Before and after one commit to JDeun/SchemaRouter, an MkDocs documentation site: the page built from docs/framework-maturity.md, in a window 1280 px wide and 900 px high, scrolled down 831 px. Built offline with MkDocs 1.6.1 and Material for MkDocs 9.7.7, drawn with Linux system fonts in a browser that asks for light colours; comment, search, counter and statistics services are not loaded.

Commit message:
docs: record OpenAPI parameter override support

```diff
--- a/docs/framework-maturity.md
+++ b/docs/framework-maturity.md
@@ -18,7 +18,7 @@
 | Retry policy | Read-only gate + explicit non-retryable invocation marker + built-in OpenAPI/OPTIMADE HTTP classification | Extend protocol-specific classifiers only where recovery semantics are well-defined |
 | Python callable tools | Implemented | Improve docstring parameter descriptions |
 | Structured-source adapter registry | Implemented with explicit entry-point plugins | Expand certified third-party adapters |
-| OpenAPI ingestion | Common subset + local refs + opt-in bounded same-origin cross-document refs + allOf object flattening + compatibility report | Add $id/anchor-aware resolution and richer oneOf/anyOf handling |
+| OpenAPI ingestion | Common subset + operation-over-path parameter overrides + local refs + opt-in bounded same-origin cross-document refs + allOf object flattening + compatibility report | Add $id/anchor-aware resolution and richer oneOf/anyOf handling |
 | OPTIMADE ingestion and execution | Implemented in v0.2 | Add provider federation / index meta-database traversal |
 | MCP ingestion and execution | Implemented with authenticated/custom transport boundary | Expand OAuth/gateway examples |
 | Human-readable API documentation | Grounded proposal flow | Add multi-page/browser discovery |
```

—————

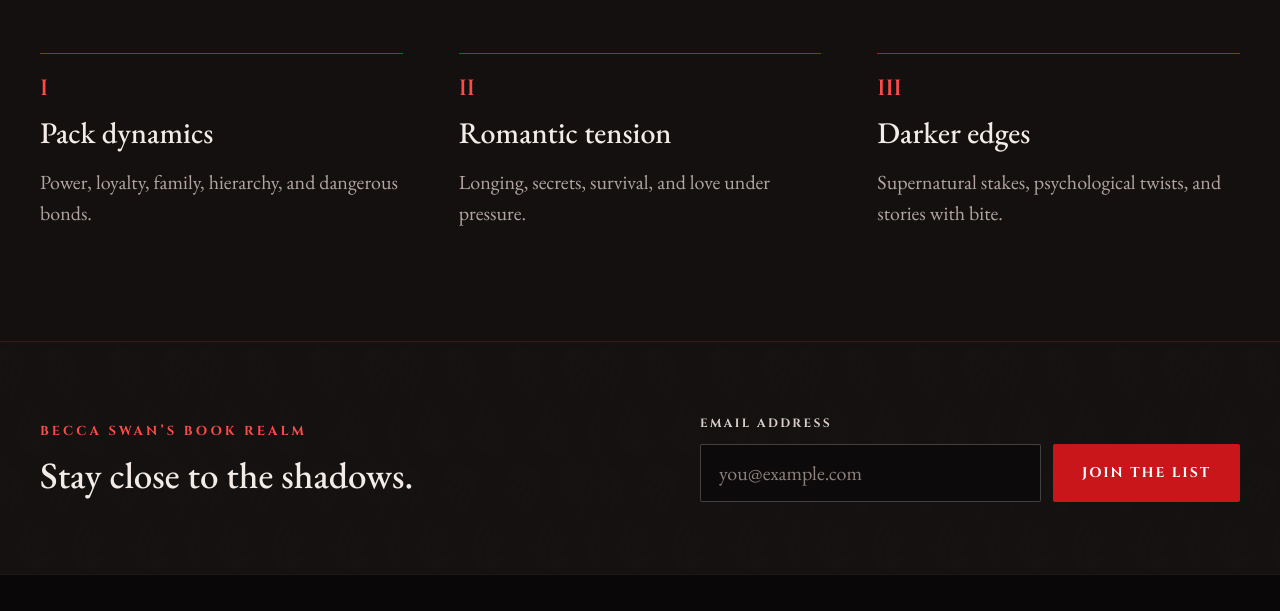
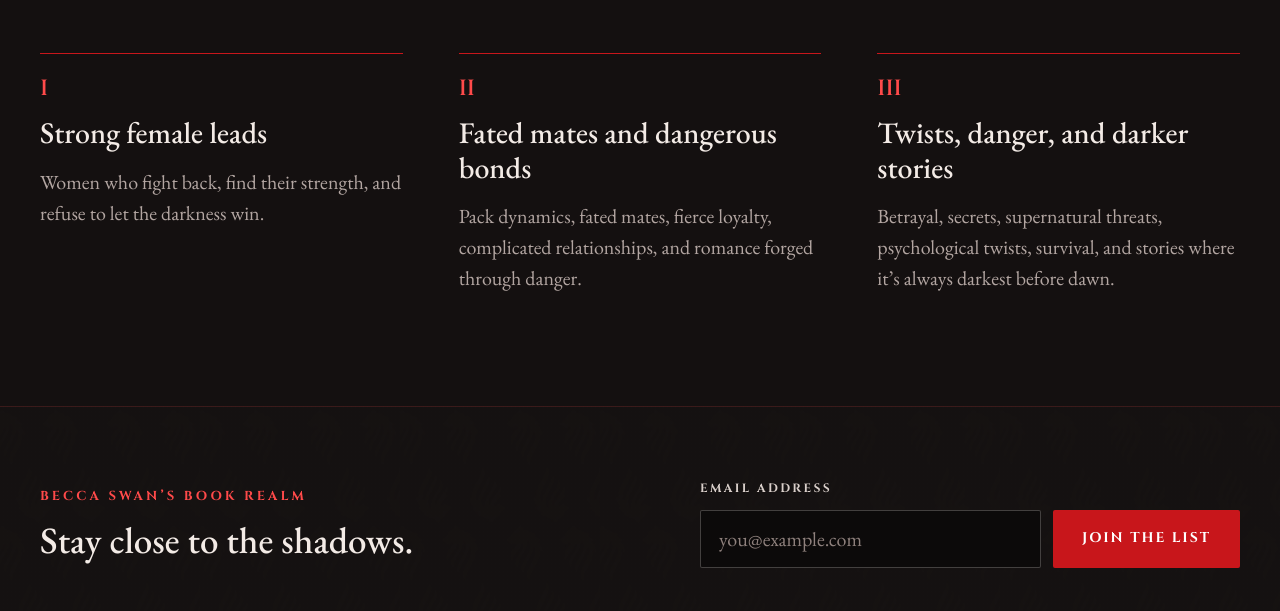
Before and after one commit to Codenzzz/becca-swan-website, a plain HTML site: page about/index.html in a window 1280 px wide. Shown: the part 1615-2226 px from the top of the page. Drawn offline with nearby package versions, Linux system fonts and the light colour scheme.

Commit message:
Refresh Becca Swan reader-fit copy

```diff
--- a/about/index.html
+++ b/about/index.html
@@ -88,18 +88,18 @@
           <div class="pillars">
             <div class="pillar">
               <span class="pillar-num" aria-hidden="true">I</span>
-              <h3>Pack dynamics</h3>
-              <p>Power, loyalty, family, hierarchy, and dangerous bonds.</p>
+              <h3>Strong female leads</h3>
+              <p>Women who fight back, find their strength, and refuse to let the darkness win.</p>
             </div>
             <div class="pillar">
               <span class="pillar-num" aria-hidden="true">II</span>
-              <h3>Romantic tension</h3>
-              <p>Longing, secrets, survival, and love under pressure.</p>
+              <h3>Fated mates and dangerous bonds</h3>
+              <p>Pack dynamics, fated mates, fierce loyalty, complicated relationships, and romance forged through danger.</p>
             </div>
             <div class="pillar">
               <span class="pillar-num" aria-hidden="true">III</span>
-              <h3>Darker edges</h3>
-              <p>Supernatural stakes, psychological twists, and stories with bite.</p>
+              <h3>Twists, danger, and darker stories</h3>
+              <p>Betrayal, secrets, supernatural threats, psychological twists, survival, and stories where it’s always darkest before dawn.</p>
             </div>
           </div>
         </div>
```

—————

## [WHAT YOU ARE ASKED TO DO]
Return each line above where the word "maturity" shows up.

## [SOLUTION]
Before and after one commit to JDeun/SchemaRouter, an MkDocs documentation site: the page built from docs/framework-maturity.md, in a window 1280 px wide and 900 px high, scrolled down 831 px. Built offline with MkDocs 1.6.1 and Material for MkDocs 9.7.7, drawn with Linux system fonts in a browser that asks for light colours; comment, search, counter and statistics services are not loaded.
--- a/docs/framework-maturity.md
+++ b/docs/framework-maturity.md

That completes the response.